The Route de Lasalle starts right outside my front door and winds its way up through beautiful Cevenol countryside. I love watching the scenery change through the seasons. Autumn is especially stunning, with tinges of amber, ochre, crimson, and glorious green-gold splashing across the hills.
Down this road, in 1683, King Louis XIV sent 1200 dragoon soldiers to convert the Huguenots of St. Hippolyte. Later, during World War II, SS Nazis arrived via the same route. Their mission was to find young French men hiding from obligatory work service for the German war machine. Sadly, the Nazis apprehended and killed several. They infamously hung Roger Broussoux on the viaduct bridge in front of my home, the Château de Planque. The Nazis also forced the family who sheltered him to watch from the front windows.
These tragic incidents and other historical events inspired me to write a series of historical fiction novels set in our town and the Château de Planque. The first, Though Darkness Descend: The Huguenot Resistance Series, Book One will be out in the next few months.
Ok, let’s go! We turn right and head up the road past a handful of homes tucked back in behind a lovely limestone wall. At the first bend, we see one of my favorite mas or farmhouse in the original Occitan language of the region. The property sits in a small valley below the road. The Vidourle river flows on the opposite side, all nestled beneath Le Cengle mountain. More “blue” (as they say) Cévenol hills rise in the distance.
Further up, we find another charming mas, Le Figaret. Historically, there was a connection between this family and the Château de Planque (in the 16th century!) Today, it functions as a campground, complete with a pool, old tennis court, and green (yellow!) houses that grow an abundance of tomatoes.

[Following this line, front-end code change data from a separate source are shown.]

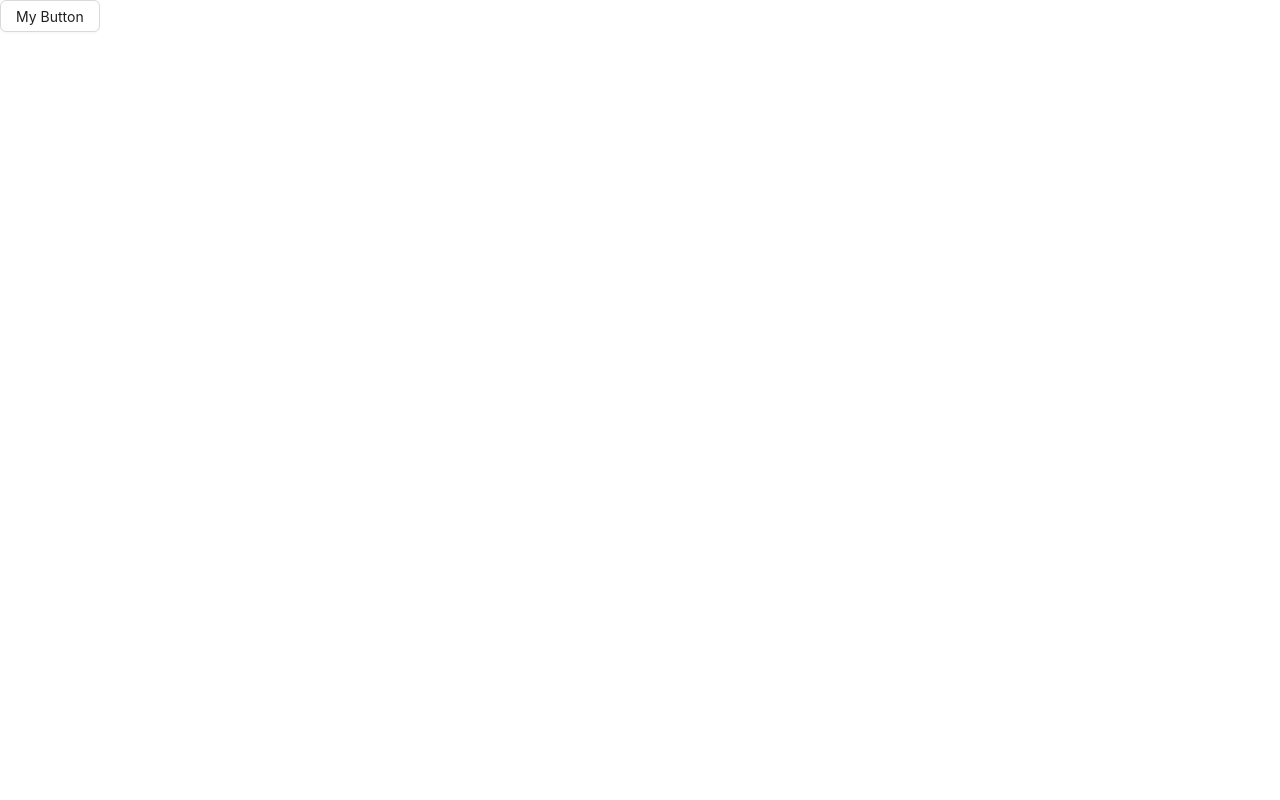
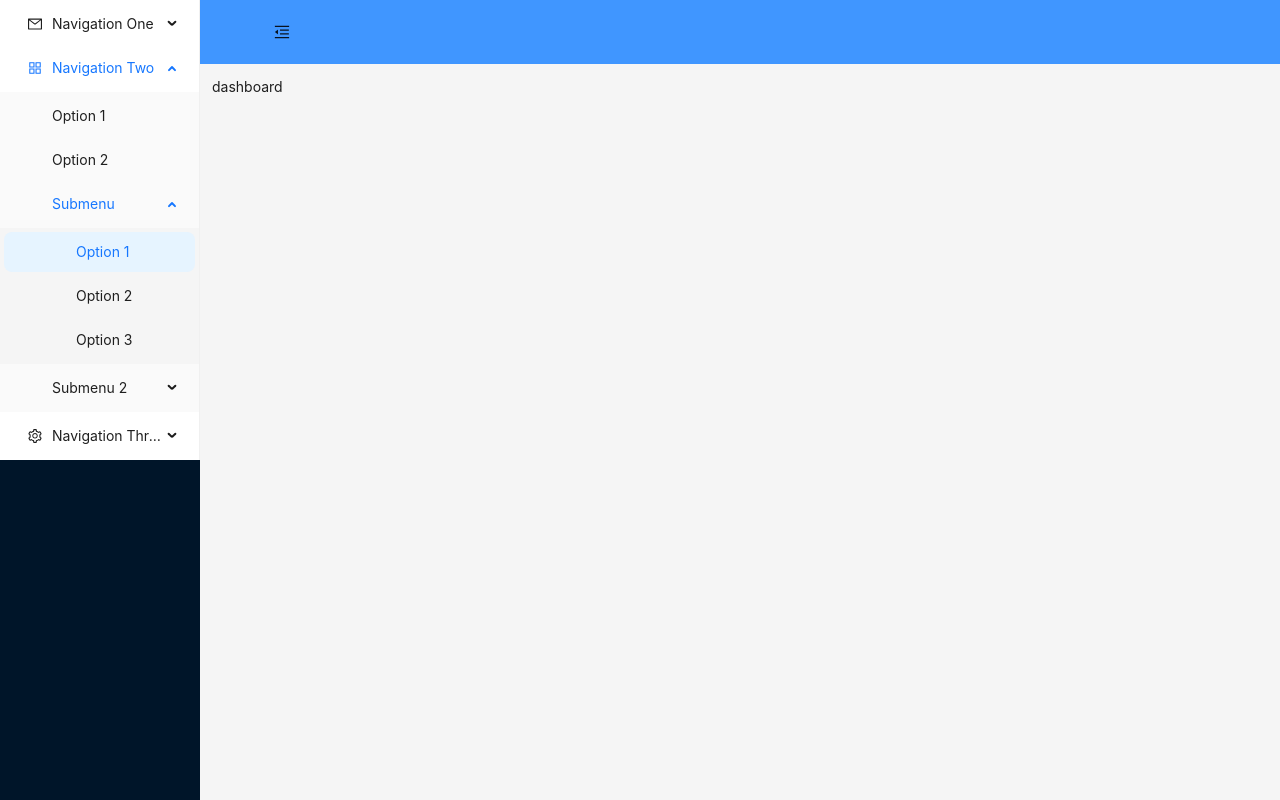
Before and after one commit to ngkhonglo2/react-zustand-antd, a React (Vite) app: page / in a window 1280 px wide. Built offline with nearby package versions, Linux system fonts and the light colour scheme; the HTML template or start-up script is replaced by a standard one.

Commit message:
setup sidebar

```diff
--- a/package.json
+++ b/package.json
@@ -10,6 +10,7 @@
     "preview": "vite preview"
   },
   "dependencies": {
+    "@ant-design/icons": "^5.3.5",
     "antd": "^5.15.4",
     "react": "^18.2.0",
     "react-dom": "^18.2.0",
--- a/src/App.tsx
+++ b/src/App.tsx
@@ -1,13 +1,13 @@
-import { Button, ConfigProvider } from "antd";
+import { ConfigProvider } from "antd";
 import "./App.css";
+import { RouterProvider } from "react-router-dom";
+import { router } from "./routers/router";
 
 function App() {
   return (
-    <>
-      <ConfigProvider direction="rtl">
-        <Button>My Button</Button>
-      </ConfigProvider>
-    </>
+    <ConfigProvider direction="ltr">
+      <RouterProvider router={router()} />
+    </ConfigProvider>
   );
 }
 
--- /dev/null
+++ b/src/Auth/SignIn/index.tsx
@@ -0,0 +1,5 @@
+const SignInPage = () => {
+  return <>Sign In</>;
+};
+
+export default SignInPage;
--- /dev/null
+++ b/src/Auth/layouts/DefaultLayout.tsx
@@ -0,0 +1,38 @@
+import { MenuFoldOutlined, MenuUnfoldOutlined } from "@ant-design/icons";
+import { Button, Layout } from "antd";
+import { Content, Header } from "antd/es/layout/layout";
+import { useState } from "react";
+import { Outlet } from "react-router-dom";
+import SideBar from "./SideBar";
+
+const headerStyle: React.CSSProperties = {
+  backgroundColor: "#4096ff",
+};
+
+const DefaultLayout = () => {
+  const [collapsed, setCollapsed] = useState(false);
+  return (
+    <Layout className="w-screen h-screen">
+      <SideBar collapsed={collapsed} />
+      <Layout>
+        <Header style={headerStyle}>
+          <Button
+            type="text"
+            icon={collapsed ? <MenuUnfoldOutlined /> : <MenuFoldOutlined />}
+            onClick={() => setCollapsed(!collapsed)}
+            style={{
+              fontSize: "16px",
+              width: 64,
+              height: 64,
+            }}
+          />
+        </Header>
+        <Content className="p-3">
+          <Outlet />
+        </Content>
+      </Layout>
+    </Layout>
+  );
+};
+
+export default DefaultLayout;
--- /dev/null
+++ b/src/Auth/layouts/SideBar/index.tsx
@@ -0,0 +1,121 @@
+import {
+  AppstoreOutlined,
+  MailOutlined,
+  SettingOutlined,
+} from "@ant-design/icons";
+import { Menu, MenuProps } from "antd";
+import Sider from "antd/es/layout/Sider";
+import { useState } from "react";
+
+type MenuItem = Required<MenuProps>["items"][number];
+
+function getItem(
+  label: React.ReactNode,
+  key: React.Key,
+  icon?: React.ReactNode,
+  children?: MenuItem[],
+  type?: "group"
+): MenuItem {
+  return {
+    key,
+    icon,
+    children,
+    label,
+    type,
+  } as MenuItem;
+}
+
+const items: MenuItem[] = [
+  getItem("Navigation One", "1", <MailOutlined />, [
+    getItem("Option 1", "11"),
+    getItem("Option 2", "12"),
+    getItem("Option 3", "13"),
+    getItem("Option 4", "14"),
+  ]),
+  getItem("Navigation Two", "2", <AppstoreOutlined />, [
+    getItem("Option 1", "21"),
+    getItem("Option 2", "22"),
+    getItem("Submenu", "23", null, [
+      getItem("Option 1", "231"),
+      getItem("Option 2", "232"),
+      getItem("Option 3", "233"),
+    ]),
+    getItem("Submenu 2", "24", null, [
+      getItem("Option 1", "241"),
+      getItem("Option 2", "242"),
+      getItem("Option 3", "243"),
+    ]),
+  ]),
+  getItem("Navigation Three", "3", <SettingOutlined />, [
+    getItem("Option 1", "31"),
+    getItem("Option 2", "32"),
+    getItem("Option 3", "33"),
+    getItem("Option 4", "34"),
+  ]),
+];
+interface LevelKeysProps {
+  key?: string;
+  children?: LevelKeysProps[];
+}
+const getLevelKeys = (items1: LevelKeysProps[]) => {
+  const key: Record<string, number> = {};
+  const func = (items2: LevelKeysProps[], level = 1) => {
+    items2.forEach((item) => {
+      if (item.key) {
+        key[item.key] = level;
+      }
+      if (item.children) {
+        return func(item.children, level + 1);
+      }
+    });
+  };
+  func(items1);
+  return key;
+};
+const levelKeys = getLevelKeys(items as LevelKeysProps[]);
+
+type SideBarProps = {
+  collapsed: boolean;
+};
+
+const SideBar: React.FC<SideBarProps> = ({ collapsed }) => {
+  const [stateOpenKeys, setStateOpenKeys] = useState(["2", "23"]);
+
+  const onOpenChange: MenuProps["onOpenChange"] = (openKeys) => {
+    const currentOpenKey = openKeys.find(
+      (key) => stateOpenKeys.indexOf(key) === -1
+    );
+    // open
+    if (currentOpenKey !== undefined) {
+      const repeatIndex = openKeys
+        .filter((key) => key !== currentOpenKey)
+        .findIndex((key) => levelKeys[key] === levelKeys[currentOpenKey]);
+
+      setStateOpenKeys(
+        openKeys
+          // remove repeat key
+          .filter((_, index) => index !== repeatIndex)
+          // remove current level all child
+          .filter((key) => levelKeys[key] <= levelKeys[currentOpenKey])
+      );
+    } else {
+      // close
+      setStateOpenKeys(openKeys);
+    }
+  };
+  return (
+    <>
+      <Sider trigger={null} collapsible collapsed={collapsed}>
+        <Menu
+          mode="inline"
+          defaultSelectedKeys={["231"]}
+          openKeys={stateOpenKeys}
+          onOpenChange={onOpenChange}
+          items={items}
+        />
+      </Sider>
+    </>
+  );
+};
+
+export default SideBar;
--- /dev/null
+++ b/src/pages/Dashboard/index.tsx
@@ -0,0 +1,5 @@
+const DashboardPage = () => {
+  return <div>dashboard</div>;
+};
+
+export default DashboardPage;
--- /dev/null
+++ b/src/pages/Example/index.tsx
@@ -0,0 +1,5 @@
+const ExamplePage = () => {
+  return <>Example</>;
+};
+
+export default ExamplePage;
--- /dev/null
+++ b/src/routers/router.tsx
@@ -0,0 +1,60 @@
+import { Spin } from "antd";
+import { Suspense, lazy } from "react";
+import { createBrowserRouter } from "react-router-dom";
+
+const DefaultLayout = lazy(() => import("../Auth/layouts/DefaultLayout"));
+
+const DashboardPage = lazy(() => import("../pages/Dashboard"));
+const SignInPage = lazy(() => import("../Auth/SignIn"));
+const ExamplePage = lazy(() => import("../pages/Example"));
+
+const Loading = () => (
+  <Spin
+    className="!flex h-full w-full items-center justify-center"
+    size="large"
+  />
+);
+export const router = () =>
+  createBrowserRouter([
+    {
+      path: "/",
+      // element: <Root />,
+      // loader: rootLoader,
+      children: [
+        {
+          element: (
+            <Suspense fallback={<Loading />}>
+              <DefaultLayout />
+            </Suspense>
+          ),
+          children: [
+            {
+              path: "/",
+              element: (
+                <Suspense fallback={<Loading />}>
+                  <DashboardPage />
+                </Suspense>
+              ),
+              // loader: teamLoader,
+            },
+            {
+              path: "/sign-in",
+              element: (
+                <Suspense fallback={<Loading />}>
+                  <SignInPage />
+                </Suspense>
+              ),
+            },
+            {
+              path: "/example",
+              element: (
+                <Suspense fallback={<Loading />}>
+                  <ExamplePage />
+                </Suspense>
+              ),
+            },
+          ],
+        },
+      ],
+    },
+  ]);
```
Also changed, not shown: 1 other file (tests, documents, lock files or other folders).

Around another corner, we come upon a World War II memorial. At this spot, Nazis skirmished with a group of maquisards, French resistance fighters. Several lost their lives, and their names are inscribed on the monument, along with statements of the "long and savage fight by the French people against the oppressors."
This bend in the road is just above the memorial, and it’s not hard to imagine the two groups clashing in this very spot.
After a stretch of empty road, we arrive at another old mas with several outbuildings. This one is now a private high school. During the school year, we often see students walking up and down the road.
Continuing on up, we walk only through nature for quite a while. Except for the occasional car passing, the only sounds are bird chatter or wind through the trees. Or, in the heat of summer, chirping cicadas fill the air. So beautiful!
I usually turn around at the next farmhouse: Mas de la Baume. As you can see, it’s perched at the foot of the mountain and oversees a lovely property stretched out below the road. Originally designed as a magnanerie, it was one of the many silkworm production farms in the Cévennes. Now it hosts events, such as weddings and family reunions. Or one can simply stay the night.
The website promises country walks, collecting chestnuts, eating seasonal, local fruits and vegetables without moderation (!), refreshment at the foot of waterfalls on the property, plus joining in local festivals that are “so dear to the inhabitants of the region.” Love it!
On our way back down, we see this pretty little side road winding up the mountain. I walked up there once to check it out and found several homes tucked away with fairly large properties surrounding them.
Approaching home, this little beauty catches my attention. Autumnal brilliance never ceases to amaze me. I give thanks to the master artist, the Creator God of it all.
Arriving in front of my home, I stop to admire the vigne vièrge creeping across the front. That small upper window is our bedroom, and sometimes the vines try to come on in and join us! Our living room is behind the blue shutters, and this time of year we enjoy a spectacular view of that flaming red vine. We’ve long planned to paint those shutters burgundy like the others, but they’re so ancient they need to be rebuilt. We’ll get to it one day, I hope. But for now, the contrast with the crimson is lovely!
La vie est belle!